DATA EXTRACT:
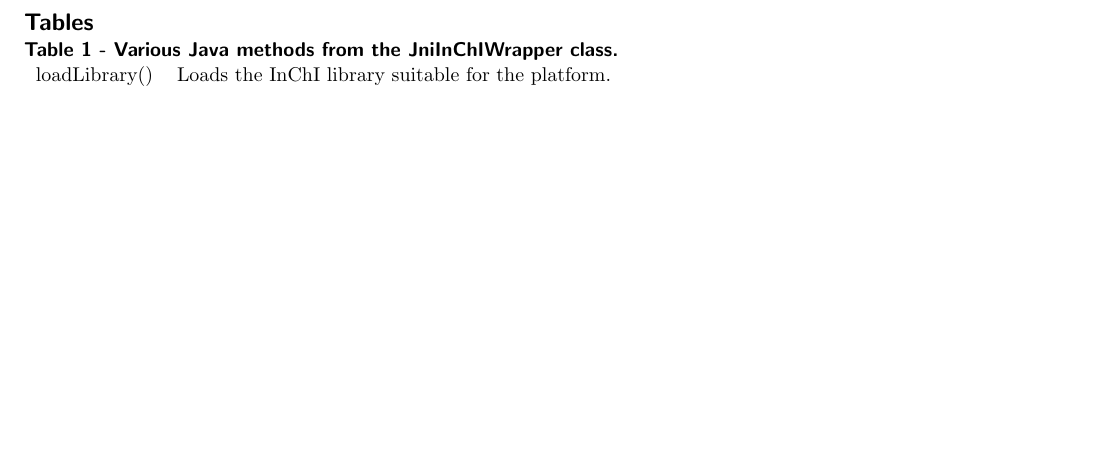
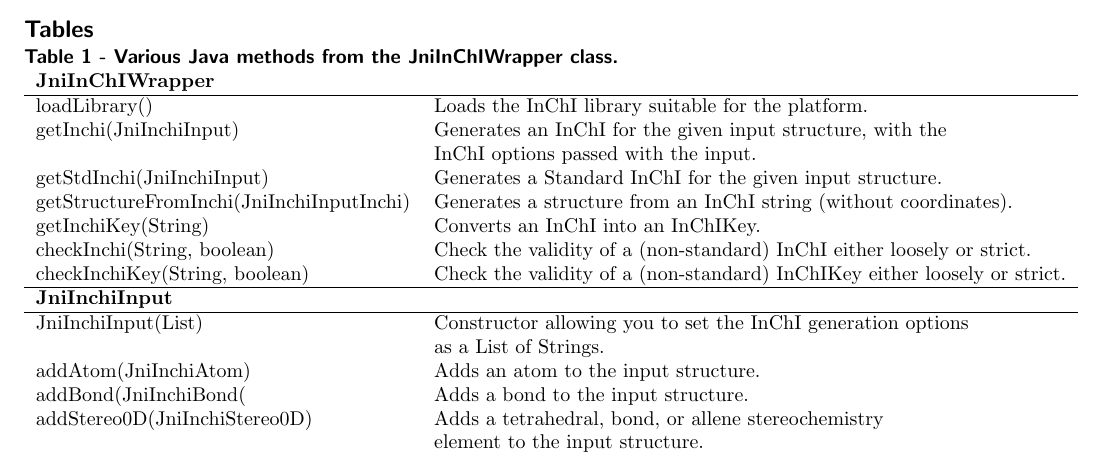
Before and after one commit to egonw/inchi-cdk-bioclipse, a LaTeX document (inchi-cdk-bioclipse.tex): part of page 6 of 6, cut so that both start at the same text, the shorter picture padded with empty space. Compiled offline with pdfLaTeX.

Commit message:
Describe the basic JniInchi API

```diff
--- a/inchi-cdk-bioclipse.tex
+++ b/inchi-cdk-bioclipse.tex
@@ -503,8 +535,25 @@ Talk about problems with InChI versions. We overcome some with prefs page allowi
   \subsection*{Table 1 - Various Java methods from the JniInChIWrapper class.}
   \label{tab:wrapper}
 \begin{tabular}{ll}
+\textbf{JniInChIWrapper} & \\
+\hline
 loadLibrary() & Loads the InChI library suitable for the platform. \\
-
+getInchi(JniInchiInput) & Generates an InChI for the given input structure, with the \\
+                        & InChI options passed with the input. \\
+getStdInchi(JniInchiInput) & Generates a Standard InChI for the given input structure. \\
+getStructureFromInchi(JniInchiInputInchi) & Generates a structure from an InChI string (without coordinates). \\
+getInchiKey(String) & Converts an InChI into an InChIKey. \\
+checkInchi(String, boolean) & Check the validity of a (non-standard) InChI either loosely or strict. \\
+checkInchiKey(String, boolean) & Check the validity of a (non-standard) InChIKey either loosely or strict. \\
+\hline
+\textbf{JniInchiInput} & \\
+\hline
+JniInchiInput(List) & Constructor allowing you to set the InChI generation options \\
+                     & as a List of Strings. \\
+addAtom(JniInchiAtom) & Adds an atom to the input structure. \\
+addBond(JniInchiBond( & Adds a bond to the input structure. \\
+addStereo0D(JniInchiStereo0D) & Adds a tetrahedral, bond, or allene stereochemistry \\
+                              & element to the input structure. \\
 \end{tabular}
 
 %    Here is an example of a \emph{small} table in \LaTeX\ using
```
Also changed, not shown: inchi-cdk-bioclipse.tex (36 more changed lines).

WORK TASK:
When a line among the entries contains "Adds", pull that line out.

WRITTEN ANSWER:
+addAtom(JniInchiAtom) & Adds an atom to the input structure. \\
+addBond(JniInchiBond( & Adds a bond to the input structure. \\
+addStereo0D(JniInchiStereo0D) & Adds a tetrahedral, bond, or allene stereochemistry \\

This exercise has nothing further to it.